Itemized modification records:
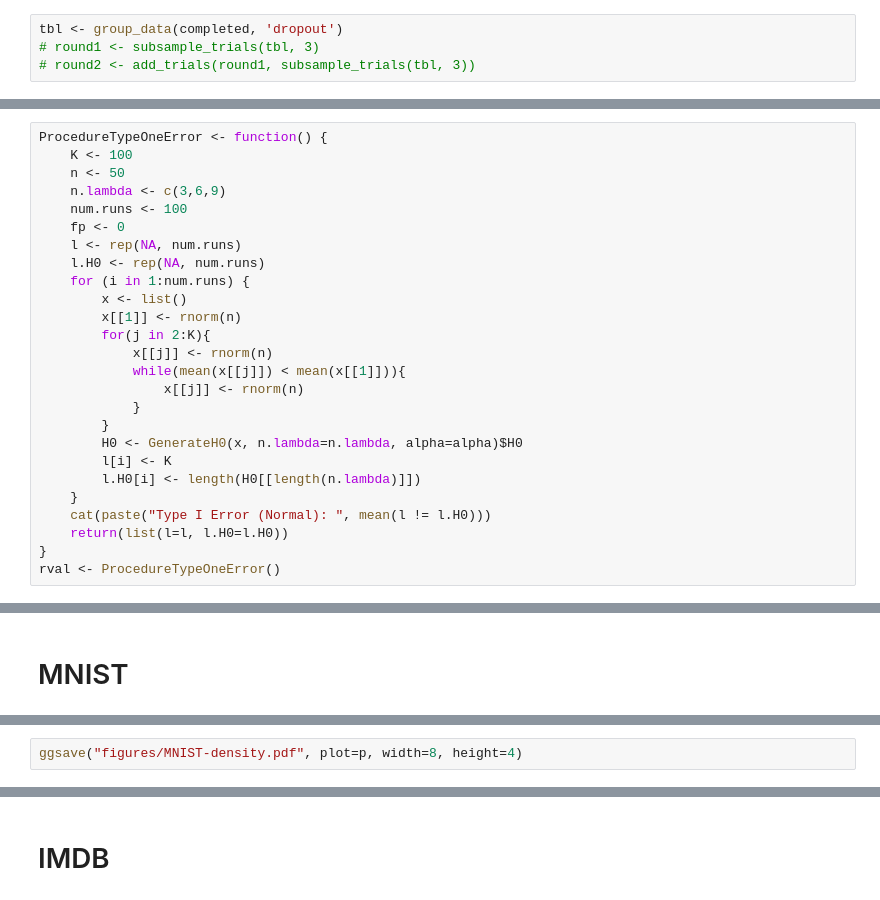
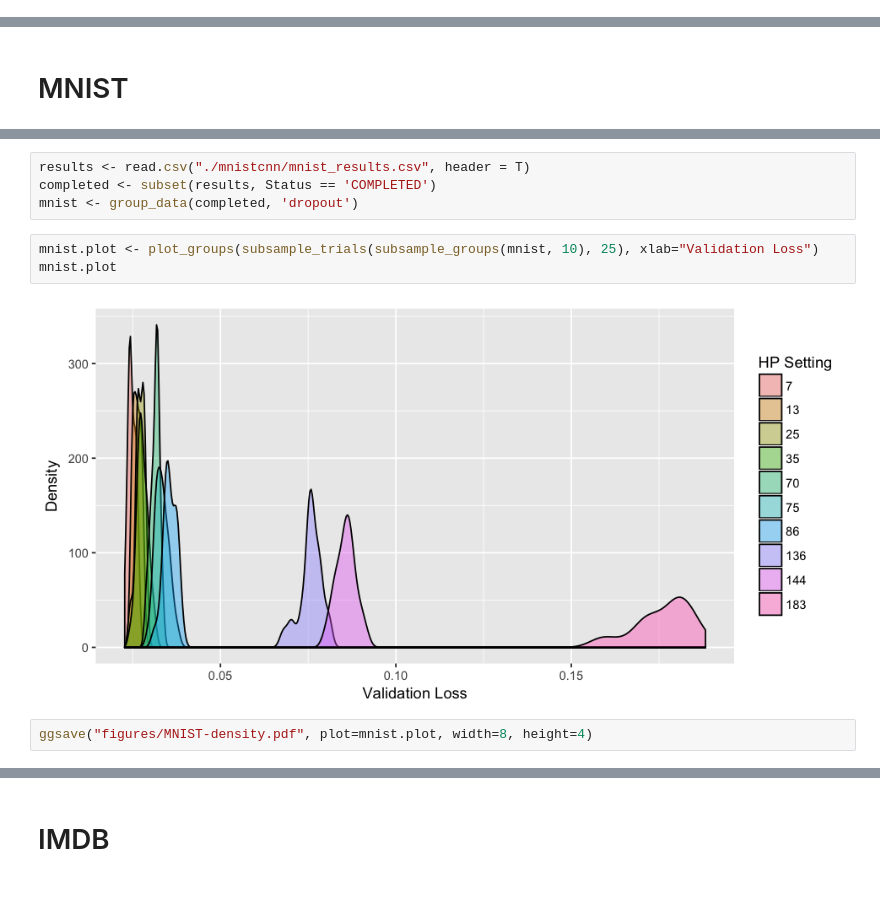
Before and after one commit to LarsHH/reproducible-hyperparameter-optimization-jcgs-2019, a Jupyter notebook: evaluation.ipynb, the cells around one changed output, grey strips where cells are left out. Drawn from its saved outputs; the diff is of its cells as text.

```diff
--- a/evaluation.ipynb
+++ b/evaluation.ipynb
@@ -266,4 +8,0 @@ $rejection.power
-# %%
-tbl <- group_data(completed, 'dropout')
-# round1 <- subsample_trials(tbl, 3)
-# round2 <- add_trials(round1, subsample_trials(tbl, 3))
@@ -858,26 +8,0 @@ rval <- ProcedureTypeOneError()
-# %%
-ProcedureTypeOneError <- function() {
-    K <- 100
-    n <- 50
-    n.lambda <- c(3,6,9)
-    num.runs <- 100
-    fp <- 0
-    l <- rep(NA, num.runs)
-    l.H0 <- rep(NA, num.runs)
-    for (i in 1:num.runs) {
-        x <- list()
-        x[[1]] <- rnorm(n)
-        for(j in 2:K){
-            x[[j]] <- rnorm(n)
-            while(mean(x[[j]]) < mean(x[[1]])){
-                x[[j]] <- rnorm(n)
-            }
-        }
-        H0 <- GenerateH0(x, n.lambda=n.lambda, alpha=alpha)$H0
-        l[i] <- K
-        l.H0[i] <- length(H0[[length(n.lambda)]])
-    }
-    cat(paste("Type I Error (Normal): ", mean(l != l.H0)))
-    return(list(l=l, l.H0=l.H0))
-}
-rval <- ProcedureTypeOneError()
@@ -935,2 +413,11 @@ p
+# %%
+results <- read.csv("./mnistcnn/mnist_results.csv", header = T)
+completed <- subset(results, Status == 'COMPLETED')
+mnist <- group_data(completed, 'dropout')
+# %%
+mnist.plot <- plot_groups(subsample_trials(subsample_groups(mnist, 10), 25), xlab="Validation Loss")
+mnist.plot
+# %% [output]
+[figure, added]
 # %%
-ggsave("figures/MNIST-density.pdf", plot=p, width=8, height=4)
+ggsave("figures/MNIST-density.pdf", plot=mnist.plot, width=8, height=4)
```
Also changed, not shown: parts of 167 cells of this notebook, 2 other files.
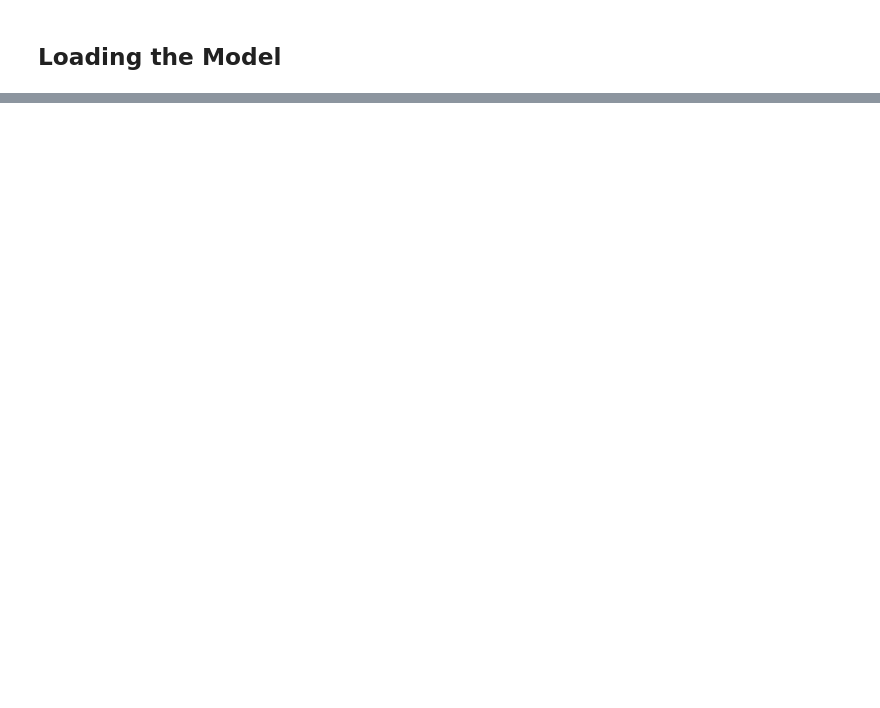
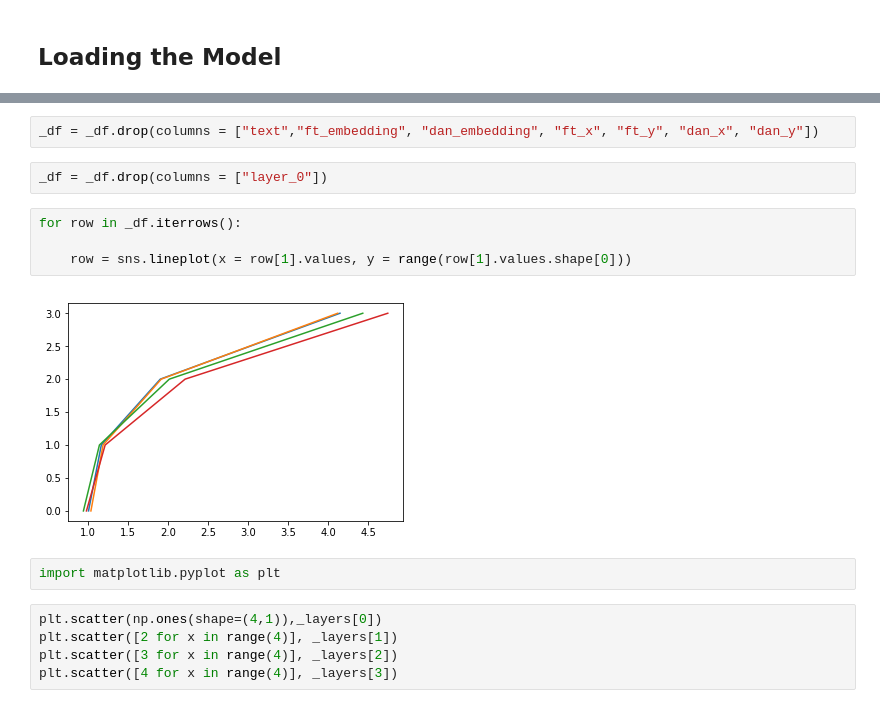
Before and after one commit to rsmttud/Recommender-System, a Jupyter notebook: notebooks/CreateDAN.ipynb, the cells around one changed output, grey strips where cells are left out. Saved outputs shown, nothing was run; the diff lists cells and outputs as text; blank space fills up the shorter version.

```diff
--- a/notebooks/CreateDAN.ipynb
+++ b/notebooks/CreateDAN.ipynb
@@ -349,0 +502,17 @@ INFO:tensorflow:Restoring parameters from dan_checkpoints/first_dan.ckpt
+# %%
+_df = _df.drop(columns = ["text","ft_embedding", "dan_embedding", "ft_x", "ft_y", "dan_x", "dan_y"])
+# %%
+_df = _df.drop(columns = ["layer_0"])
+# %%
+for row in _df.iterrows():
+
+    row = sns.lineplot(x = row[1].values, y = range(row[1].values.shape[0]))
+# %% [output]
+[figure, added]
+# %%
+import matplotlib.pyplot as plt
+# %%
+plt.scatter(np.ones(shape=(4,1)),_layers[0])
+plt.scatter([2 for x in range(4)], _layers[1])
+plt.scatter([3 for x in range(4)], _layers[2])
+plt.scatter([4 for x in range(4)], _layers[3])
```
Also changed, not shown: parts of 43 cells of this notebook.
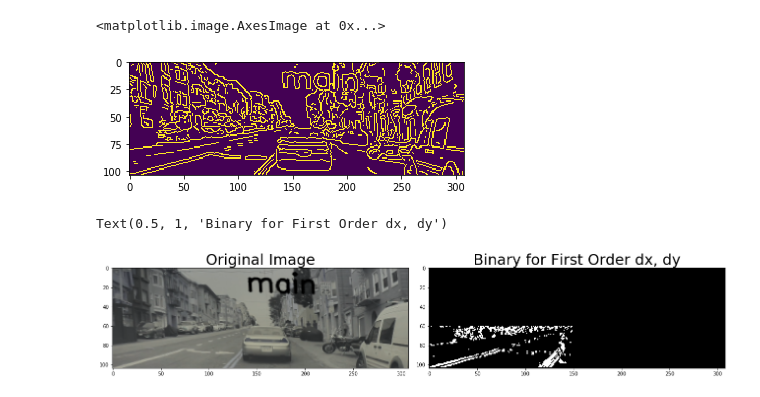
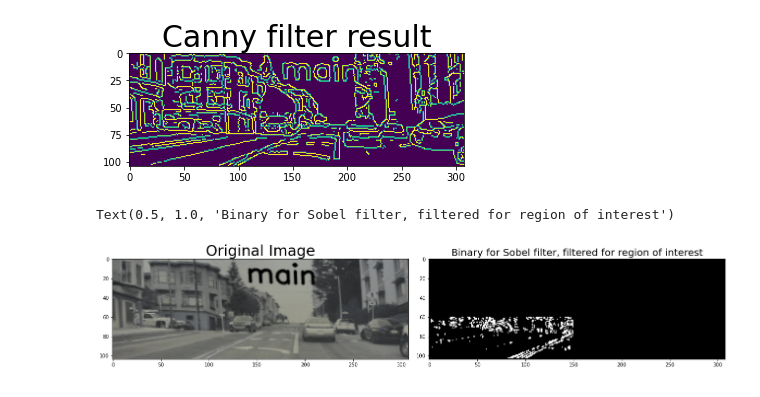
Before and after one commit to BOrmond/C106A_Final_Project, a Jupyter notebook: Image_Processing.ipynb, the cells around one changed output. Cells and saved outputs as stored; diff of their text form; code cells hidden in the pictures.

```diff
--- a/Image_Processing.ipynb
+++ b/Image_Processing.ipynb
@@ -35,10 +42,17 @@ for file in images:
 #plots the original and undistorted grayscale image
 fig, ax = plt.subplots(1, 2, figsize=(15, 15))
 
-dist = cv.imread("main/0050.png")
-undist = cv.imread("proc_main/proc_0050.png")
+image_name = "0902.png"
+
+# original, distorted, image
+original = cv.imread("main/" + image_name)
+
+# undistorted image
+undist = cv.imread("proc_main/proc_" + image_name)
 gray = cv.cvtColor(undist, cv.COLOR_BGR2GRAY)
 
-ax[0].imshow(dist)
+ax[0].imshow(original)
+ax[0].set_title('Original', fontsize=30)
 ax[1].imshow(gray)
+ax[1].set_title('Undistorted + grayscale', fontsize=30);
 # %% [output]
@@ -47,9 +60,16 @@ ax[1].imshow(gray)
 # %%
 # (Unsuccessful) Canny Filter
+
+# Blur the image to make borders more clear
 blur_gray = cv.GaussianBlur(gray,(3, 3), 0)
+
+# Apply Canny filter
 img_can = cv.Canny(blur_gray, 45, 50) #threshold1 = 45, threshold2 = 50
+
 plt.imshow(img_can)
+plt.title('Canny filter result', fontsize=30);
+
+# REMARK: this is actually succesful, but we have to select only the region of the road. Is this possible?
 # %% [output]
-<matplotlib.image.AxesImage at 0x...>
-[figure, old version]
+[figure, new version]
 # %%
@@ -76,11 +111,15 @@ binary[:, 150:] = 0
 # Plot the result
 f, ax = plt.subplots(1, 2, figsize=(18, 9))
 f.tight_layout()
+
+# The original image
 ax[0].imshow(undist)
 ax[0].set_title('Original Image', fontsize=30)
+
+# The result of the sobel filter in x and y
 ax[1].imshow(binary, cmap='gray')
-ax[1].set_title('Binary for First Order dx, dy', fontsize=30)
+ax[1].set_title('Binary for Sobel filter, filtered for region of interest', fontsize=20)
 # %% [output]
-Text(0.5, 1, 'Binary for First Order dx, dy')
+Text(0.5, 1.0, 'Binary for Sobel filter, filtered for region of interest')
-[figure, old version]
+[figure, new version]
 # %%
```
Also changed, not shown: parts of 12 cells of this notebook, 2 other files.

## EXERCISE OBJECTIVE
What is the number of lines in these records that contain "ipynb"? Reply with the number only.

## RESULT OF THE TASK
9